While the perception of pain occurs when an individual becomes aware of a pain stimulus, it involves far more than mere sensation. There is an affective and emotional component that is quite important. The perception of even acute and immediate pain is highly dependent on the context in which it is experienced. There are many reports of individuals engaged in highly intense situations (like war and battle) that can sustain injuries as bad as a compound fracture but feel only a “twinge” of pain. Focusing one’s attention on the pain or the cause of the pain makes the experience much worse. Many care providers have noticed that any distractions for a person in pain helps their ability to cope. Along the lines of mental coping with pain, we see that a person’s belief about pain and social expectations about pain can influence the intensity of the pain. There is a learned response to pain. Patients can learn to expect pain with certain procedures and many have reported severe pain even before the procedure started or anything had even touched them.
The limbic system is important in the processing of emotions. This neurological system is also important in modulating the amount of pain experienced for a given nociceptive stimulus. Interestingly, many areas of the brain that are stimulated by noxious stimuli are also activated by depression and social rejection. Anxiety, fear, and a lost sense of control increase the intensity of the pain experience. Treating anxiety and depression helps improve pain and can even reduce analgesic drug use.
It has been shown that patients in severe pain who also have frontal lobectomies can still feel the sensation of severe pain, but it just doesn’t “bother” them as much.
These multifaceted contributors to pain make the study of pain and pain treatments difficult.

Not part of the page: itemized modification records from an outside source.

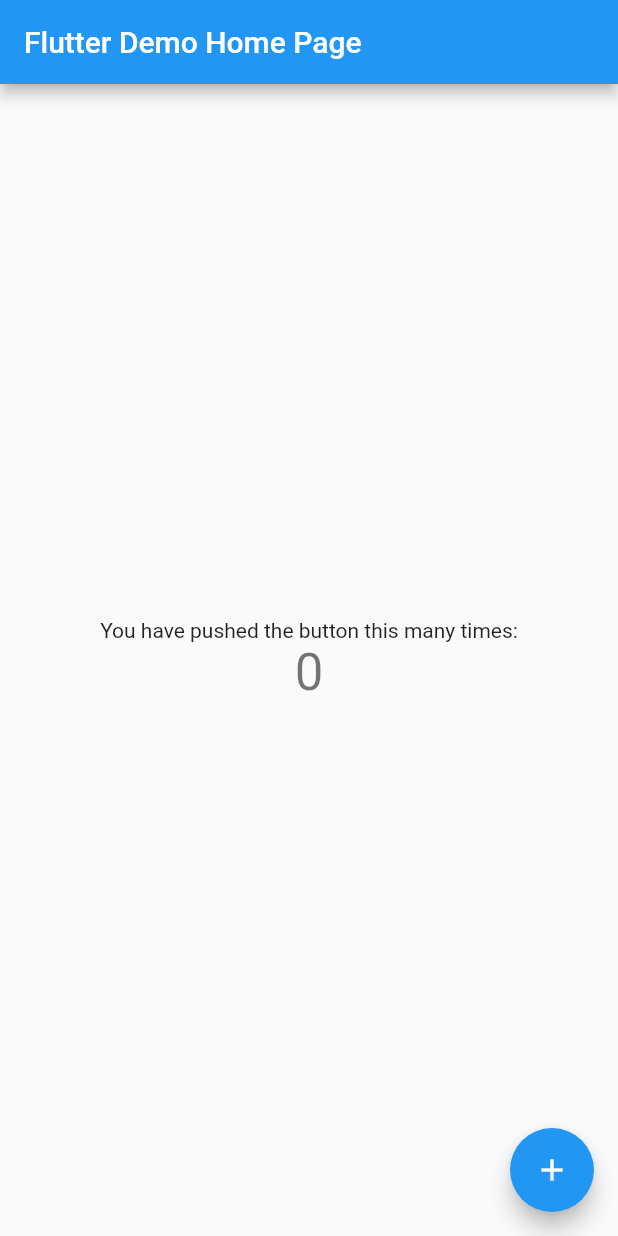
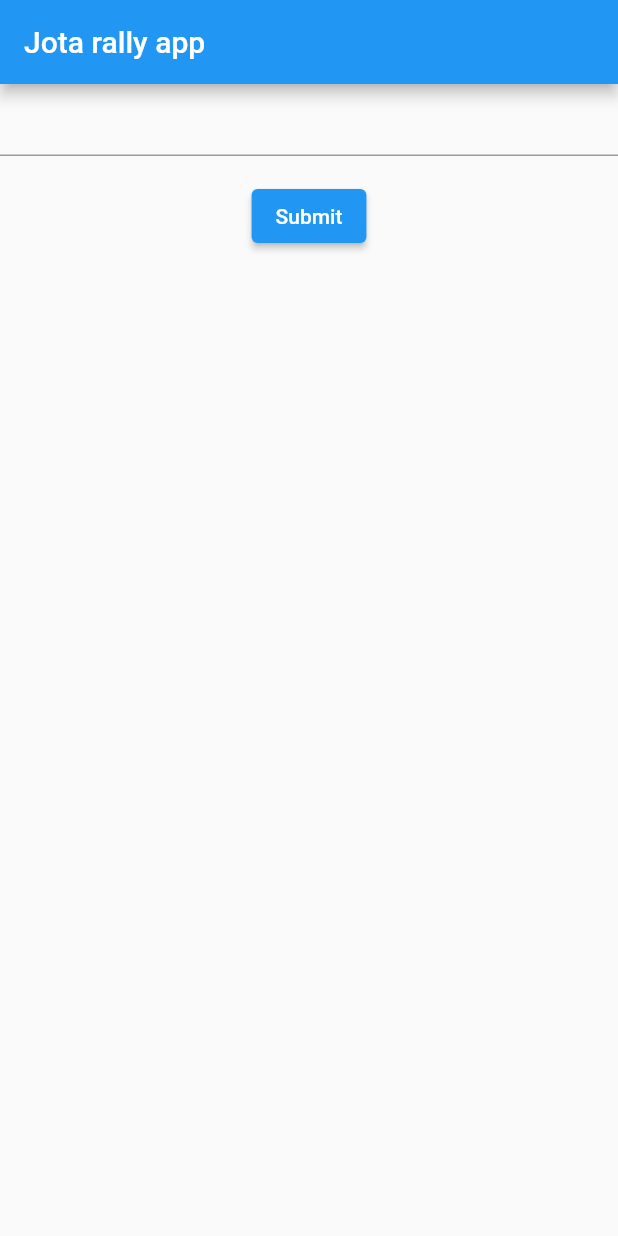
Before and after one commit to WJehee/Jota-app, a Flutter app: the screen it shows after launch, on a phone screen of 412 x 824 dp. Run offline on Flutter 3.47's test engine with Material 2 defaults, Android fonts, the phone set to English and light mode, and no system bars.

```diff
--- a/lib/main.dart
+++ b/lib/main.dart
@@ -1,115 +1,63 @@
 import 'package:flutter/material.dart';
+import 'package:http/http.dart' as http;
 
 void main() {
     runApp(const MyApp());
 }
 
-class MyApp extends StatelessWidget {
-  const MyApp({super.key});
+class LoginForm extends StatefulWidget {
+    const LoginForm({super.key});
 
-  // This widget is the root of your application.
+    @override
+        State<LoginForm> createState() => _LoginFormState();
+}
+
+class _LoginFormState extends State<LoginForm> {
+    final _formKey = GlobalKey<FormState>();
+
     @override
         Widget build(BuildContext context) {
-    return MaterialApp(
-      title: 'Flutter Demo',
-      theme: ThemeData(
-        // This is the theme of your application.
-        //
-        // Try running your application with "flutter run". You'll see the
-        // application has a blue toolbar. Then, without quitting the app, try
-        // changing the primarySwatch below to Colors.green and then invoke
-        // "hot reload" (press "r" in the console where you ran "flutter run",
-        // or simply save your changes to "hot reload" in a Flutter IDE).
-        // Notice that the counter didn't reset back to zero; the application
-        // is not restarted.
-        primarySwatch: Colors.blue,
-      ),
-      home: const MyHomePage(title: 'Flutter Demo Home Page'),
+            return Form(
+                    key: _formKey,
+                    child: Column(children: [
+                        TextFormField(validator: (v) {
+                            if (v == null || v.isEmpty) {
+                            return "please enter some text";
+                            }
+                            return null;
+                            }),
+                        Padding(
+                            padding: const EdgeInsets.symmetric(vertical: 16.0),
+                            child: ElevatedButton(
+                                onPressed: () {
+                                    if (_formKey.currentState!.validate()) {
+                                        ScaffoldMessenger.of(context).showSnackBar(
+                                            const SnackBar(content: Text('Processing data'))
+                                        );
+                                    }
+                                },
+                                child: const Text('Submit'))
+                            )
+                    ],)
                     );
         }
 }
 
-class MyHomePage extends StatefulWidget {
-  const MyHomePage({super.key, required this.title});
-
-  // This widget is the home page of your application. It is stateful, meaning
-  // that it has a State object (defined below) that contains fields that affect
-  // how it looks.
-
-  // This class is the configuration for the state. It holds the values (in this
-  // case the title) provided by the parent (in this case the App widget) and
-  // used by the build method of the State. Fields in a Widget subclass are
-  // always marked "final".
-
-  final String title;
-
-  @override
-  State<MyHomePage> createState() => _MyHomePageState();
-}
-
-class _MyHomePageState extends State<MyHomePage> {
-  int _counter = 0;
-
-  void _incrementCounter() {
-    setState(() {
-      // This call to setState tells the Flutter framework that something has
-      // changed in this State, which causes it to rerun the build method below
-      // so that the display can reflect the updated values. If we changed
-      // _counter without calling setState(), then the build method would not be
-      // called again, and so nothing would appear to happen.
-      _counter++;
-    });
-  }
+class MyApp extends StatelessWidget {
+    const MyApp({super.key});
 
     @override
         Widget build(BuildContext context) {
-    // This method is rerun every time setState is called, for instance as done
-    // by the _incrementCounter method above.
-    //
-    // The Flutter framework has been optimized to make rerunning build methods
-    // fast, so that you can just rebuild anything that needs updating rather
-    // than having to individually change instances of widgets.
-    return Scaffold(
+            return MaterialApp(
+                    title: 'Jota rally app',
+                    home: Scaffold(
                         appBar: AppBar(
-        // Here we take the value from the MyHomePage object that was created by
-        // the App.build method, and use it to set our appbar title.
-        title: Text(widget.title),
+                            title: const Text('Jota rally app'),
                             ),
-      body: Center(
-        // Center is a layout widget. It takes a single child and positions it
-        // in the middle of the parent.
-        child: Column(
-          // Column is also a layout widget. It takes a list of children and
-          // arranges them vertically. By default, it sizes itself to fit its
-          // children horizontally, and tries to be as tall as its parent.
-          //
-          // Invoke "debug painting" (press "p" in the console, choose the
-          // "Toggle Debug Paint" action from the Flutter Inspector in Android
-          // Studio, or the "Toggle Debug Paint" command in Visual Studio Code)
-          // to see the wireframe for each widget.
-          //
-          // Column has various properties to control how it sizes itself and
-          // how it positions its children. Here we use mainAxisAlignment to
-          // center the children vertically; the main axis here is the vertical
-          // axis because Columns are vertical (the cross axis would be
-          // horizontal).
-          mainAxisAlignment: MainAxisAlignment.center,
-          children: <Widget>[
-            const Text(
-              'You have pushed the button this many times:',
-            ),
-            Text(
-              '$_counter',
-              style: Theme.of(context).textTheme.headline4,
-            ),
-          ],
+                        body: const Center(
+                            child: LoginForm(),
                             ),
                         ),
-      floatingActionButton: FloatingActionButton(
-        onPressed: _incrementCounter,
-        tooltip: 'Increment',
-        child: const Icon(Icons.add),
-      ), // This trailing comma makes auto-formatting nicer for build methods.
                     );
         }
 }
--- a/pubspec.yaml
+++ b/pubspec.yaml
@@ -36,6 +36,8 @@ dependencies:
   # The following adds the Cupertino Icons font to your application.
   # Use with the CupertinoIcons class for iOS style icons.
   cupertino_icons: ^1.0.2
+  english_words: ^4.0.0
+  http: ^0.13.5
 
 dev_dependencies:
   flutter_test:
```
Also changed, not shown: pubspec.lock, 1 other file. Lines whose indentation alone changed are shown as unchanged.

Also, the true effects of a treatment are always clouded by the placebo and nocebo effects.